WHAT IS REQUIRED:
Write out all of the records precisely. Skip anything that is a picture.
----------------
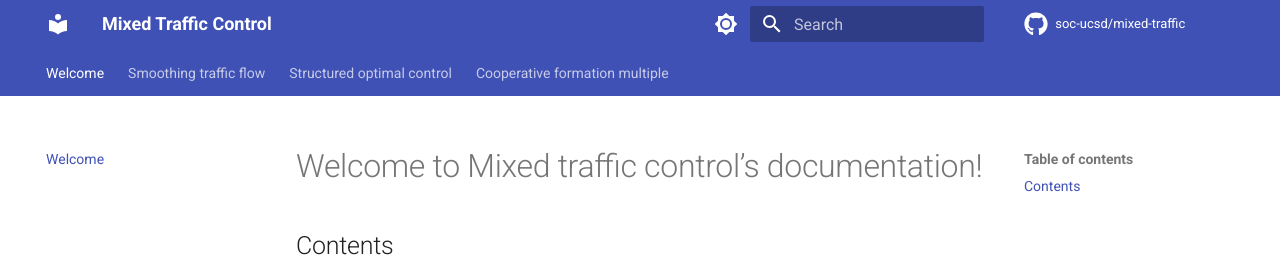
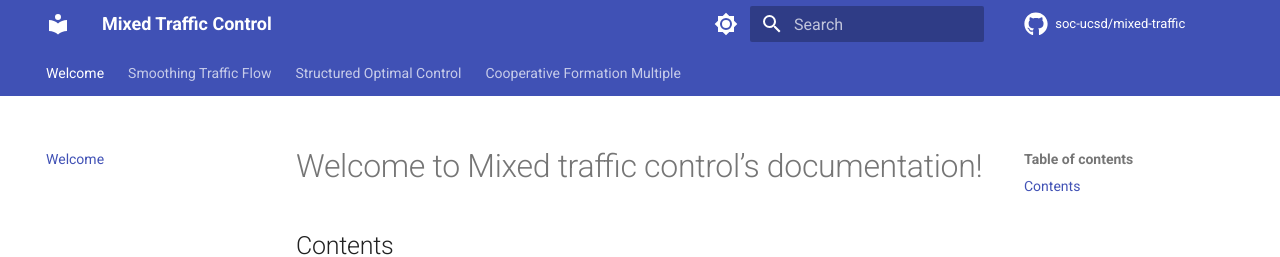
Before and after one commit to soc-ucsd/mixed-traffic, an MkDocs documentation site: the page built from docs/index.md, in a window 1280 px wide. Shown: the top 257 px of the page. Built offline with MkDocs 1.6.1 and Material for MkDocs 9.7.7, drawn with Linux system fonts in a browser that asks for light colours; comment, search, counter and statistics services are not loaded.

```diff
--- a/mkdocs.yml
+++ b/mkdocs.yml
@@ -11,9 +11,9 @@ copyright: Copyright &copy; 2022 Yanzhi Yao
 
 nav:
     - Welcome: index.md
-    - Smoothing traffic flow: smoothing_traffic_flow.md
-    - Structured optimal control: structured_optimal_control.md
-    - Cooperative formation multiple: cooperative_formation_multiple.md
+    - Smoothing Traffic Flow: smoothing_traffic_flow.md
+    - Structured Optimal Control: structured_optimal_control.md
+    - Cooperative Formation Multiple: cooperative_formation_multiple.md
 
 markdown_extensions:
   - pymdownx.highlight:
```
----------------
FINAL ANSWER:
Before and after one commit to soc-ucsd/mixed-traffic, an MkDocs documentation site: the page built from docs/index.md, in a window 1280 px wide. Shown: the top 257 px of the page. Built offline with MkDocs 1.6.1 and Material for MkDocs 9.7.7, drawn with Linux system fonts in a browser that asks for light colours; comment, search, counter and statistics services are not loaded.

```diff
--- a/mkdocs.yml
+++ b/mkdocs.yml
@@ -11,9 +11,9 @@ copyright: Copyright &copy; 2022 Yanzhi Yao
 
 nav:
     - Welcome: index.md
-    - Smoothing traffic flow: smoothing_traffic_flow.md
-    - Structured optimal control: structured_optimal_control.md
-    - Cooperative formation multiple: cooperative_formation_multiple.md
+    - Smoothing Traffic Flow: smoothing_traffic_flow.md
+    - Structured Optimal Control: structured_optimal_control.md
+    - Cooperative Formation Multiple: cooperative_formation_multiple.md
 
 markdown_extensions:
   - pymdownx.highlight:
```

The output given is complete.